From the material below, list every line containing "shape".

SUPPLIED MATERIAL.
****************************************
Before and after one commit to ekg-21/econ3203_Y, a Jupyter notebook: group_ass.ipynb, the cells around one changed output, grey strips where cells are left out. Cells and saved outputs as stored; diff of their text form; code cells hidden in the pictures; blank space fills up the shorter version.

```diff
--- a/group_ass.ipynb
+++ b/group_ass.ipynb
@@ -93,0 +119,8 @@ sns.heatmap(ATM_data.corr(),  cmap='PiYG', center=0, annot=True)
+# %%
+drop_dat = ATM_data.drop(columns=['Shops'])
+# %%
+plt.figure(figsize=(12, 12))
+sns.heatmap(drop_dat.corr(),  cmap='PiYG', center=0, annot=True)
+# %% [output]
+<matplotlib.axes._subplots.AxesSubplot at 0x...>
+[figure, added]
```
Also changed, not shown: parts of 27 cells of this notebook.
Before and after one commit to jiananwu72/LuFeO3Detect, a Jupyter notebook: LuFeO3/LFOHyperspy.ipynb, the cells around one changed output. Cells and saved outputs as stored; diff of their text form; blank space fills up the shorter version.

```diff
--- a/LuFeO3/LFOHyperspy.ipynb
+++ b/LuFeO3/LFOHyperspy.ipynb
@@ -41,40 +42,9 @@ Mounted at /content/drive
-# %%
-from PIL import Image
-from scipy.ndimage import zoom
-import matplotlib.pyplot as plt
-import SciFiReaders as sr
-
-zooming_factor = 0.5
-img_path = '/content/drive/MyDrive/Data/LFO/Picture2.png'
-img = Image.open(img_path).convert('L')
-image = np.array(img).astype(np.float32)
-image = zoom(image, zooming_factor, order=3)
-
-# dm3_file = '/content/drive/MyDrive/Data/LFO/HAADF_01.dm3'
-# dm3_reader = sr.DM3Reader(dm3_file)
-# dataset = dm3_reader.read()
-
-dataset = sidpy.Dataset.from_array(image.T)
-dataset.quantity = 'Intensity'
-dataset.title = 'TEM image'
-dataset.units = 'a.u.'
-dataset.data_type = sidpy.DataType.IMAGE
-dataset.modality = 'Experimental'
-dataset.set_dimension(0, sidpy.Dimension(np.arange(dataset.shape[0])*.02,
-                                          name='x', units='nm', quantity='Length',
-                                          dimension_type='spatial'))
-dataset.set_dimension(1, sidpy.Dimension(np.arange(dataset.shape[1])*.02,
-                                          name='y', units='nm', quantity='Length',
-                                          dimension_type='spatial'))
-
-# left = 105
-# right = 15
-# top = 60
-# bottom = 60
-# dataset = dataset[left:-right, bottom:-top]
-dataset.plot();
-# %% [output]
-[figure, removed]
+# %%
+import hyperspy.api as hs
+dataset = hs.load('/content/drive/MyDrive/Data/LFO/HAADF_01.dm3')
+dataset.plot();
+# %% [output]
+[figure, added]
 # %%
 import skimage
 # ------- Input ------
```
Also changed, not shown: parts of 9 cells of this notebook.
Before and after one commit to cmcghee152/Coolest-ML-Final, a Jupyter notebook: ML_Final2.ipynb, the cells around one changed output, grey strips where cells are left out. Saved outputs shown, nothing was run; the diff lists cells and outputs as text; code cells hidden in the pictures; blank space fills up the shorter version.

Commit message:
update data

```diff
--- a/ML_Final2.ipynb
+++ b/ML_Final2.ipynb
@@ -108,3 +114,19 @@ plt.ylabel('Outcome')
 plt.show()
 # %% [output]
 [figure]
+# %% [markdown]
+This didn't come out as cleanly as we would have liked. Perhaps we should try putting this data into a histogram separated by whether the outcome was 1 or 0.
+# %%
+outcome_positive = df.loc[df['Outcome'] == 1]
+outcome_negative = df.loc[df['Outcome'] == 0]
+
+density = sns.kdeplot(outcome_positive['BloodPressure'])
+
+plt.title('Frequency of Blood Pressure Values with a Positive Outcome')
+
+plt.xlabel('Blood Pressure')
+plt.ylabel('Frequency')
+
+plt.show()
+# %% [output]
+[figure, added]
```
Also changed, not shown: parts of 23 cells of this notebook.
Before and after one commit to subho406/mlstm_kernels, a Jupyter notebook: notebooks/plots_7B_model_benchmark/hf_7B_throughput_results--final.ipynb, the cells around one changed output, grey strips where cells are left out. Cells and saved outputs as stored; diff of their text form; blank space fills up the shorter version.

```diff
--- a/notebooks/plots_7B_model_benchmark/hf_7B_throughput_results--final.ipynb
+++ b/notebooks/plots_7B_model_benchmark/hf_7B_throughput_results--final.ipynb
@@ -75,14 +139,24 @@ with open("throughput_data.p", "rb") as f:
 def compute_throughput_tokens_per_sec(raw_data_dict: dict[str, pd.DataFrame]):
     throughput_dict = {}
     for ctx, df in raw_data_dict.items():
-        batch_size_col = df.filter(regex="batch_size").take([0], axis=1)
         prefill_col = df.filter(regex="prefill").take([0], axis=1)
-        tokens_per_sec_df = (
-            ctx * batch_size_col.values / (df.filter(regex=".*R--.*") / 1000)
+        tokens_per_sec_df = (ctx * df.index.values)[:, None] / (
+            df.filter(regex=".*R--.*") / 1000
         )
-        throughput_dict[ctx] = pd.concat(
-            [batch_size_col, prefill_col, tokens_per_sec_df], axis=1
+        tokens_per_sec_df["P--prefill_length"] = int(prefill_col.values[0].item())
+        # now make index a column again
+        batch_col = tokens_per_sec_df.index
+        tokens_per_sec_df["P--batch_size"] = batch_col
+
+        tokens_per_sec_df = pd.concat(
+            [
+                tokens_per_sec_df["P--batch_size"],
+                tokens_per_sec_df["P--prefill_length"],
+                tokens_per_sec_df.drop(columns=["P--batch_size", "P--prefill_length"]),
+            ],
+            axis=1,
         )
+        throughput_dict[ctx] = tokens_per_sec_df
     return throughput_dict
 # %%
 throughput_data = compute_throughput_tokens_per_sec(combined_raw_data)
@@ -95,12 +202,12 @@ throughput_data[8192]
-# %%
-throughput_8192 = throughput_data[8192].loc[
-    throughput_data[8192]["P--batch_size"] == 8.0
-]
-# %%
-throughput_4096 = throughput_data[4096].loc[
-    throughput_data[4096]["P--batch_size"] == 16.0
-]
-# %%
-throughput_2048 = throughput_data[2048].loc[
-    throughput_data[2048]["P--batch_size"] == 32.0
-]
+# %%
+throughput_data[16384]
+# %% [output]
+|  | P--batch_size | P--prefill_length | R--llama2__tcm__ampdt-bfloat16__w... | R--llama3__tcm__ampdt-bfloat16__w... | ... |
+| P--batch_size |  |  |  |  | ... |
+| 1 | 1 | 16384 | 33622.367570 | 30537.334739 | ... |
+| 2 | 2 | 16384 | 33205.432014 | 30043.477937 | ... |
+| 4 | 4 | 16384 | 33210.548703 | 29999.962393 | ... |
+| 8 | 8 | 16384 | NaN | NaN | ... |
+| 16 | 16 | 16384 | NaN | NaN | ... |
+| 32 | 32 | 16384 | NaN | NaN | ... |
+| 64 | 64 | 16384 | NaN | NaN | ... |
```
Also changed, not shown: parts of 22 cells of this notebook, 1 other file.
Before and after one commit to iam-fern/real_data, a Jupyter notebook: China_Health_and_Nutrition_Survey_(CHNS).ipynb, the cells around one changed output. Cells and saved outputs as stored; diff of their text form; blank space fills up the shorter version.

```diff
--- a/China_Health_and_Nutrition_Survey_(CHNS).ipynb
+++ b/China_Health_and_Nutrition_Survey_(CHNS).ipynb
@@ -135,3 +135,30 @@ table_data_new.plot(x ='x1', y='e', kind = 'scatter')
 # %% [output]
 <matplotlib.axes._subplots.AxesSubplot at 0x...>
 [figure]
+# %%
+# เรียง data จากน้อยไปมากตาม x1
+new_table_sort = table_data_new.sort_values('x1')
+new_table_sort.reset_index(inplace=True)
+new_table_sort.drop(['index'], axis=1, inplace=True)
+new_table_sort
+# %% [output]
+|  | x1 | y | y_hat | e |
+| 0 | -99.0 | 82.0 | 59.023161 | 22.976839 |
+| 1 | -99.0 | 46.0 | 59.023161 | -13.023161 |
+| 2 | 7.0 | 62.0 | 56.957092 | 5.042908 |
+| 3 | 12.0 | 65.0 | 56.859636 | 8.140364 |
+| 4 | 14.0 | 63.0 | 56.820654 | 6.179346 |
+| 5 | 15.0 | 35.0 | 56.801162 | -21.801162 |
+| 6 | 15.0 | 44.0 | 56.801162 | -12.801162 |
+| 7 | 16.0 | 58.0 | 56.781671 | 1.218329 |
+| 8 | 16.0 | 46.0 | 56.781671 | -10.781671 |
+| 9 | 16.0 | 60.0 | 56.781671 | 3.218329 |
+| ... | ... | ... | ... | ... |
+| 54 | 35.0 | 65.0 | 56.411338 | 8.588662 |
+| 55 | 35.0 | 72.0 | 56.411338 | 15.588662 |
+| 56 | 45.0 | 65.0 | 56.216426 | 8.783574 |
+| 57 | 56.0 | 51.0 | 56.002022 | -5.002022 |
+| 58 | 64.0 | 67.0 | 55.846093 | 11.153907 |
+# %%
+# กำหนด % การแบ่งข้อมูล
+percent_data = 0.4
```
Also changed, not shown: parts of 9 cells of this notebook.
****************************************
ANSWER FOR THE TASK.
-dataset.set_dimension(0, sidpy.Dimension(np.arange(dataset.shape[0])*.02,
-dataset.set_dimension(1, sidpy.Dimension(np.arange(dataset.shape[1])*.02,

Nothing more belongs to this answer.